A review of the current state of the art of physiologically-based tests for measuring human dermal in vitro bioavailability of polycyclic aromatic hydrocarbons (PAH) in soil
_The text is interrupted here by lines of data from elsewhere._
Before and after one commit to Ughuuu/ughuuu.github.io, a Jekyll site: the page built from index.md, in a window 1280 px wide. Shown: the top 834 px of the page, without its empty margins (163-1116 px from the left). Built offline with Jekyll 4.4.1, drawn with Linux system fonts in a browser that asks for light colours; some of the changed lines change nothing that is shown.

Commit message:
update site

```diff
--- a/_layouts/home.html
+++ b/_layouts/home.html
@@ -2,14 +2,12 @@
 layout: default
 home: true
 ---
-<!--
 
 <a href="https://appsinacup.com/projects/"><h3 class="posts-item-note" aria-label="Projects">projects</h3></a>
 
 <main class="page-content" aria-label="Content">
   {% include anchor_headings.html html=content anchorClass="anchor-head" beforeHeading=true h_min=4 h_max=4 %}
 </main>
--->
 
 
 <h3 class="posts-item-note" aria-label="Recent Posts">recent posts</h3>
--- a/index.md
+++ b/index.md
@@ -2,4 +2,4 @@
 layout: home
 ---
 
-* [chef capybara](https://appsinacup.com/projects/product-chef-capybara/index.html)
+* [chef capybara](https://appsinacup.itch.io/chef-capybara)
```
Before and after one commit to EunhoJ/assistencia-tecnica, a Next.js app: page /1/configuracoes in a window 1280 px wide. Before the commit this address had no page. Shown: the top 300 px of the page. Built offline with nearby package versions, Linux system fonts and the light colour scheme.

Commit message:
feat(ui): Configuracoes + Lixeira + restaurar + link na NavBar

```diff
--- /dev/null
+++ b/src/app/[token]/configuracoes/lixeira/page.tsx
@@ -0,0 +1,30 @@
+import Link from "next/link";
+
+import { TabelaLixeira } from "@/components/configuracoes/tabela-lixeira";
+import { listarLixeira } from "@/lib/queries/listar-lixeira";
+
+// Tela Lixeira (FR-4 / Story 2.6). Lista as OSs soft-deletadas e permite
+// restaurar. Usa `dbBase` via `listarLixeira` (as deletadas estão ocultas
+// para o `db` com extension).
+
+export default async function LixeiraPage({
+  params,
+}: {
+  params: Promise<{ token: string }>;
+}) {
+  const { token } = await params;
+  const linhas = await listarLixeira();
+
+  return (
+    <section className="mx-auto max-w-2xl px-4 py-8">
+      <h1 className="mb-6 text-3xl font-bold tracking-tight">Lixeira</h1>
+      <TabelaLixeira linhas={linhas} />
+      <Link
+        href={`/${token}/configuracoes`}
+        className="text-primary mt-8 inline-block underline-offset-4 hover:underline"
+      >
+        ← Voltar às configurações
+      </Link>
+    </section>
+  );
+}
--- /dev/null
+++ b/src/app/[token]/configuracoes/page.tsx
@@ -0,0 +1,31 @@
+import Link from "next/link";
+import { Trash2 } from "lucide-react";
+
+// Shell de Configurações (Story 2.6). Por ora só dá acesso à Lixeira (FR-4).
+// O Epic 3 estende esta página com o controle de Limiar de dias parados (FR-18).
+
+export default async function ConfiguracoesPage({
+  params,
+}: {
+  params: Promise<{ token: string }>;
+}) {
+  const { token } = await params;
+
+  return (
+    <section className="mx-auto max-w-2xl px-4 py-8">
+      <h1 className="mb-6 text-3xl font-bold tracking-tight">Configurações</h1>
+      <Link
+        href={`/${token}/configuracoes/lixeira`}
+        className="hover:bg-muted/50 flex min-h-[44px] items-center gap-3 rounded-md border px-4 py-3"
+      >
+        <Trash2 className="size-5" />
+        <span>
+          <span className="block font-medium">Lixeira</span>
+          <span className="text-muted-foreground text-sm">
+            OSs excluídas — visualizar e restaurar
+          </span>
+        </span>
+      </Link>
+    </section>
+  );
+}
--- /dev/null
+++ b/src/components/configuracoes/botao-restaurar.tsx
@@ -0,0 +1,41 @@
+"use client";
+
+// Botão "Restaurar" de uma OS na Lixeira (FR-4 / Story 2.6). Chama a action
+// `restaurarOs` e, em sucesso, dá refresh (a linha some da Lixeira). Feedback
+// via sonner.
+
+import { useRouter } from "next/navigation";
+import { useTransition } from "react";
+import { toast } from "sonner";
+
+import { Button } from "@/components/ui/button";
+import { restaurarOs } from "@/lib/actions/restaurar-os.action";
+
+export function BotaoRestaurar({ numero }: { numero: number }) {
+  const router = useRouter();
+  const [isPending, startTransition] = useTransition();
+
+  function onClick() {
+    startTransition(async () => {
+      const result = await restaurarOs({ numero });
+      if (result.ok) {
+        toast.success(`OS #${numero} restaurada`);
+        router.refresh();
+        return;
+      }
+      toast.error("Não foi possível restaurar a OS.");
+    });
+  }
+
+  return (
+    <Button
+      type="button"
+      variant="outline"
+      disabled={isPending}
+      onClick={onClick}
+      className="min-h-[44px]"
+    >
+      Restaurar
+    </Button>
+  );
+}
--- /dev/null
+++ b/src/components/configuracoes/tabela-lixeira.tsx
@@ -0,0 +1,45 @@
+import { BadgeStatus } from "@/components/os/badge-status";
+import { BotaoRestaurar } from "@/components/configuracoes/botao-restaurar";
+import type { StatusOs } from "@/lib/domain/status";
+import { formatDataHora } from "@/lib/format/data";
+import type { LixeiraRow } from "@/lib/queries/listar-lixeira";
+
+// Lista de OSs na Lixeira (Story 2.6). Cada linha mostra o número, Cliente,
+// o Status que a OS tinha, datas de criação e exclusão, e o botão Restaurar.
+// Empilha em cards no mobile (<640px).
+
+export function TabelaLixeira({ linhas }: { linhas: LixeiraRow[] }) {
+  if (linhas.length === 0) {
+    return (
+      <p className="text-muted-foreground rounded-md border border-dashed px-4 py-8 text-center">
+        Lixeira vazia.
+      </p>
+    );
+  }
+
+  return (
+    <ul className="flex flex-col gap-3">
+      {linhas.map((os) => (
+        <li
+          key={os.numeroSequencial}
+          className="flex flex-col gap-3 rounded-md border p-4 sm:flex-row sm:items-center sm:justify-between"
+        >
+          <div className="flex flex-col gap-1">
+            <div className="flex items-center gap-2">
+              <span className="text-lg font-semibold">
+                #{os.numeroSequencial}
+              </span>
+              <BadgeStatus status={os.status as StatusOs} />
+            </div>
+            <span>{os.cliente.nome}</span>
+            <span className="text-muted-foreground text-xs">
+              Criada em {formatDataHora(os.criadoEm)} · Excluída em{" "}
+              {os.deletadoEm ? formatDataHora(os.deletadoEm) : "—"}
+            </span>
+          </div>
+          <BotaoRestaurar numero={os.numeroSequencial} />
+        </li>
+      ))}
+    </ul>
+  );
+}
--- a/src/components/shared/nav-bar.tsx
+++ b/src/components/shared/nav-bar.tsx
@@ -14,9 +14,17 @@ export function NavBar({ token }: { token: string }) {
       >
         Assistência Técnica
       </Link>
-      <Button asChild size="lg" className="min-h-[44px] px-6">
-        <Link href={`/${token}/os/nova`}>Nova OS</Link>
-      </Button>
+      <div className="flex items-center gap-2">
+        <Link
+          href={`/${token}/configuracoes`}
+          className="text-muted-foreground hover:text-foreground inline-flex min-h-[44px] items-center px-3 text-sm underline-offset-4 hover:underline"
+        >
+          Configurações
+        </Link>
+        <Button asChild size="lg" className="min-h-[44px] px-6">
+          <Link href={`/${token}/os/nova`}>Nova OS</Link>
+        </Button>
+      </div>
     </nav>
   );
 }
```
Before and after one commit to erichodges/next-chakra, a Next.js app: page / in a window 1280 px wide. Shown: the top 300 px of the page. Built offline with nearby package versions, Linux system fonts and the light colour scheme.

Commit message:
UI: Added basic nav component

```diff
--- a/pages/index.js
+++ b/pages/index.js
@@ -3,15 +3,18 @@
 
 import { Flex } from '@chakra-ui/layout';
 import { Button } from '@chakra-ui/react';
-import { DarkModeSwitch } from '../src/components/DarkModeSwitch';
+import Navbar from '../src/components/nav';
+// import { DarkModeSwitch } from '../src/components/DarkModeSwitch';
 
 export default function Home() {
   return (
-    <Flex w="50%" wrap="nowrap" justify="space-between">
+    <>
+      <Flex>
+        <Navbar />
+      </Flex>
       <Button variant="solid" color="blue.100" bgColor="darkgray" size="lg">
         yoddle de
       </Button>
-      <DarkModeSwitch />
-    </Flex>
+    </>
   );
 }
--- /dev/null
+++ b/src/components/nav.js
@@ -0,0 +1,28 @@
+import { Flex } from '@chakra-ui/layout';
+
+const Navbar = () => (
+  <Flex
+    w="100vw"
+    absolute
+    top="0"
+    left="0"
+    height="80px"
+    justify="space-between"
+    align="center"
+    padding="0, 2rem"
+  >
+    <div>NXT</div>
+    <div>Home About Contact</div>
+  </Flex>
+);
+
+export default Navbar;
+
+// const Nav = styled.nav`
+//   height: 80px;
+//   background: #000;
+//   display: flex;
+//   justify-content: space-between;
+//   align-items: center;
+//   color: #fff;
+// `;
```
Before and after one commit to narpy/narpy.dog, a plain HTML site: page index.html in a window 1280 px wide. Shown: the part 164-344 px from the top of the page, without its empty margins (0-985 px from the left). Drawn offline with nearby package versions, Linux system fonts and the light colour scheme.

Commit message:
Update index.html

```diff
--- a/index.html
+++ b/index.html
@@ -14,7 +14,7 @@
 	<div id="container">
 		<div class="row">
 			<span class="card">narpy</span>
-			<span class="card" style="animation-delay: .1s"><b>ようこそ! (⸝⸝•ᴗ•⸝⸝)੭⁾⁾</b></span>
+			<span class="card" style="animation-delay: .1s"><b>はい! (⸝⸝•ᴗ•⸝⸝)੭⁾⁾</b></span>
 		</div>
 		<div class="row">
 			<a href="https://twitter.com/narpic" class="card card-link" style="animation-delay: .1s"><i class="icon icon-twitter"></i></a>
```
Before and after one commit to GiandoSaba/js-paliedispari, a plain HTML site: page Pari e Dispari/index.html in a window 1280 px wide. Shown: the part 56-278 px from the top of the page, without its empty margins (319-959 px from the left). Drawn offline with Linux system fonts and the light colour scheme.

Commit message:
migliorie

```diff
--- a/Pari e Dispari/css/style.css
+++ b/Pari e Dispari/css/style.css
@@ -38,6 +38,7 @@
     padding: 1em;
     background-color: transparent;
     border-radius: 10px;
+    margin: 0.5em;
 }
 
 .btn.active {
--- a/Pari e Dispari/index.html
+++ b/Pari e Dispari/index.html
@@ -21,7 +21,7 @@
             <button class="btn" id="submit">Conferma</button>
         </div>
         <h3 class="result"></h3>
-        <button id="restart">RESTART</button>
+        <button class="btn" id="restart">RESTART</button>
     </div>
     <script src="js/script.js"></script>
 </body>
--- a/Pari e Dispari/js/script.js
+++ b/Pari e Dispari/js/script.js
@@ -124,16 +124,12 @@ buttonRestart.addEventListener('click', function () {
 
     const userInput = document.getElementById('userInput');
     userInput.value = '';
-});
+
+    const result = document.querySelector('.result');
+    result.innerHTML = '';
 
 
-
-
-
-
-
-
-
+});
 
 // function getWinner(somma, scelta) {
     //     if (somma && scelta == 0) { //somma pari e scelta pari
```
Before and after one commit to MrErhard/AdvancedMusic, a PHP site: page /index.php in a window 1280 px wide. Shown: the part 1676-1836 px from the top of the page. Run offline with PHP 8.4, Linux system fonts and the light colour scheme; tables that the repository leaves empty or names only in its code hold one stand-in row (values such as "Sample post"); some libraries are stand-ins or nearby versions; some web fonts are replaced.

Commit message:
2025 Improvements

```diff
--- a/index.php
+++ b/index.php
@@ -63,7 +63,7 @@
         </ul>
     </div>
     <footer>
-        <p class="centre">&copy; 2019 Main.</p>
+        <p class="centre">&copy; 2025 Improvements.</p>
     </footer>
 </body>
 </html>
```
Polycyclic Aromatic Hydrocarbons are classed as Persistent Organic Pollutants, a large group of compounds that share similar characteristics. They are lipophilic, resistant to degradation in the environment and harmful to human and environmental health. Soil has been identified as the primary reservoir for Polycyclic Aromatic Hydrocarbons in the United Kingdom. This study reviews the literature associated with, or is relevant to, the measurement and modelling of dermal absorption of Polycyclic Aromatic Hydrocarbons from soils. The literature illustrates the use of in vivo, in vitro and in silico methods from a wide variety of scientific disciplines including occupational and environmental exposure, medical, pharmaceutical and cosmetic research and associated mathematical modelling. The review identifies a number of practical shortcomings which must be addressed if dermal bioavailability tests are to be applied to laboratory analysis of contaminated soils for human health risk assessment.